Fatafeat's 35 staffers are divided between Dubai and Cairo, with the latter location being used to produce feature films. Its viewers are increasing, according to ratings conducted by Ipsos-Stat, a leader in the region. New figures are expected in early next month.

El Deeb said that according to quantitative and qualitative research, the way to go was making the channel simple and fun.

"I wanted to show that food is never serious and is the only way for families to bond, around the dinner table," he said with typical Mediterranean relish.

El Deeb began managing Saudi-owned MBC1 TV and spent many years producing food commercials – an incentive that seems to have veered him towards an all-food channel.

Through his network of contacts, he managed to attract Arab investors to start up what promises to be a very successful network but he remains cagey about what capital was required to create the financial base.

In a far-sighted move aimed at cooks who will undoubtedly be extra busy preparing for the Muslim month of Ramadan in September, El Deeb is planning to precede the Muslim fasting season with an August line-up of Ramadan-related programming.

"We also have a show coming up called Sukkar Mazboot aimed at diabetics in the Gulf and geared to healthy eating habits," he said referring to the high incidence of diabetes in the Arab Gulf countries.

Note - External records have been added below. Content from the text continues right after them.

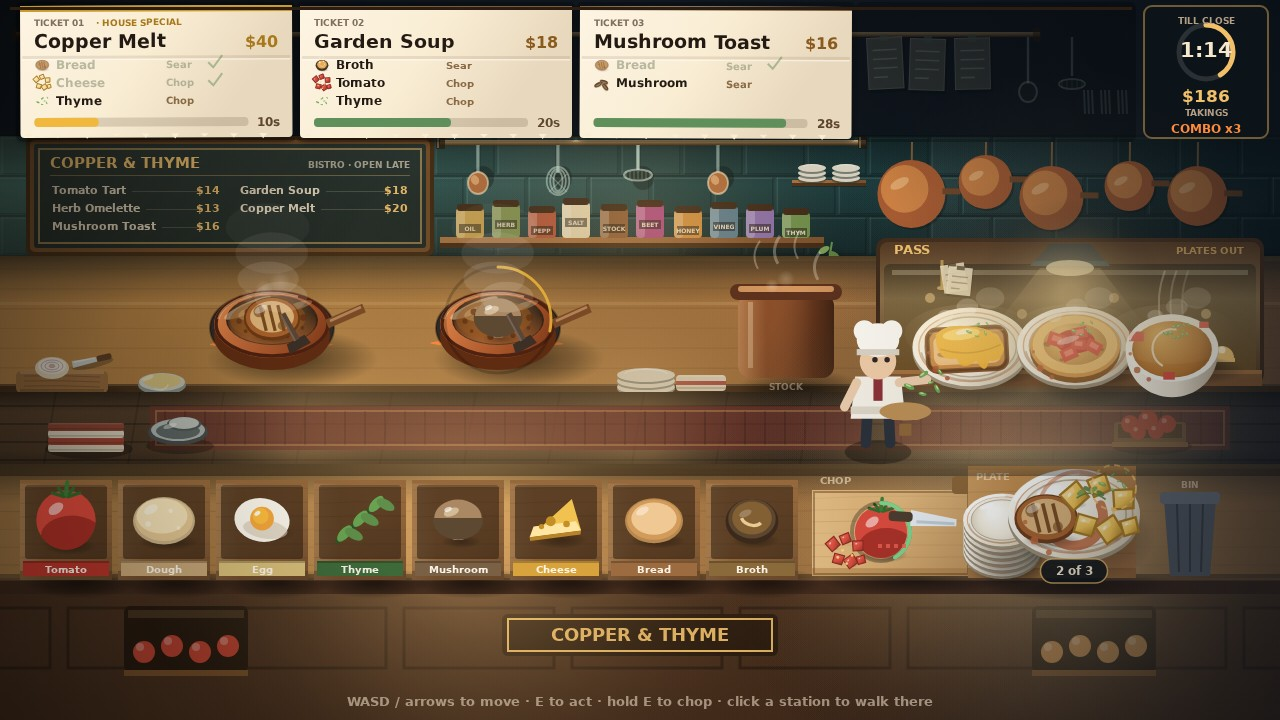
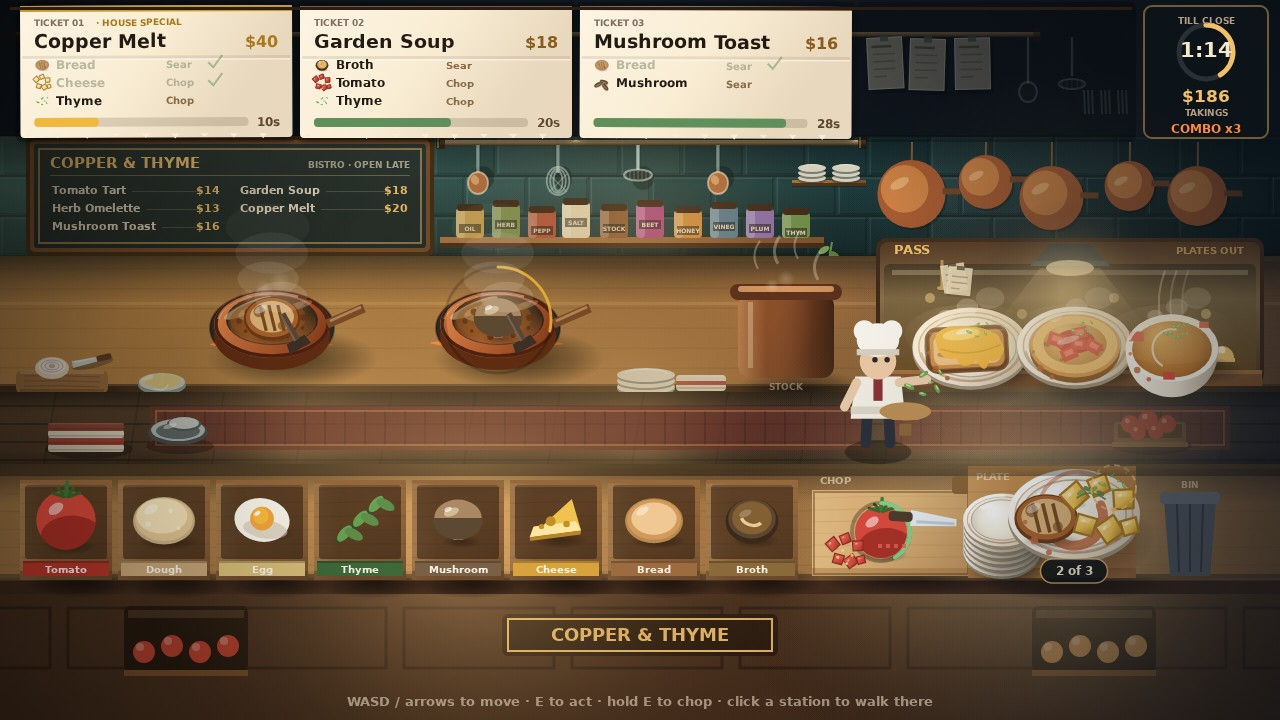
The dockets on the wall read as paper: cream slips with a dish line and a price, clipped over the rail

Changed region(s): [[0.6562, 0.0306, 0.7812, 0.1222]]

diff --git a/game/src/room.js b/game/src/room.js
@@ -261,16 +261,19 @@ function wallDressing(ctx) {
     ctx.save();
     ctx.translate(dx, rodY + 6);
     ctx.rotate(tilt);
-    ctx.fillStyle = 'rgba(10,18,18,0.34)';
-    ctx.fillRect(2, 3, 36, 52);
-    ctx.fillStyle = 'rgba(226,216,192,0.2)';
+    ctx.fillStyle = 'rgba(8,16,16,0.45)';
+    ctx.fillRect(3, 4, 36, 52);
+    ctx.fillStyle = 'rgba(236,226,200,0.44)';
     ctx.fillRect(0, 0, 36, 52);
-    ctx.strokeStyle = 'rgba(196,222,212,0.14)';
+    ctx.strokeStyle = 'rgba(198,224,214,0.28)';
     ctx.lineWidth = 1;
     ctx.strokeRect(0.5, 0.5, 35, 51);
-    ctx.fillStyle = 'rgba(206,232,222,0.2)';
-    for (let i = 0; i < 4; i += 1) ctx.fillRect(6, 12 + i * 9, i === 3 ? 14 : 24, 1.6);
-    ctx.fillStyle = 'rgba(60,74,66,0.7)';
+    // the ink on the slip: a dish line, two components, a price
+    ctx.fillStyle = 'rgba(40,48,42,0.62)';
+    ctx.fillRect(5, 8, 20, 2.4);
+    ctx.fillStyle = 'rgba(52,60,52,0.42)';
+    for (let i = 0; i < 4; i += 1) ctx.fillRect(6, 16 + i * 7.5, i === 3 ? 13 : 22, 1.5);
+    ctx.fillStyle = 'rgba(60,74,66,0.85)';
     ctx.fillRect(14, -3, 8, 7);
     ctx.restore();
   }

Sukkar Mazboot means the right dose of sugar and is used to denote moderate sweetness in the traditional thick and strong Turkish coffee consumed in most of the countries in the region.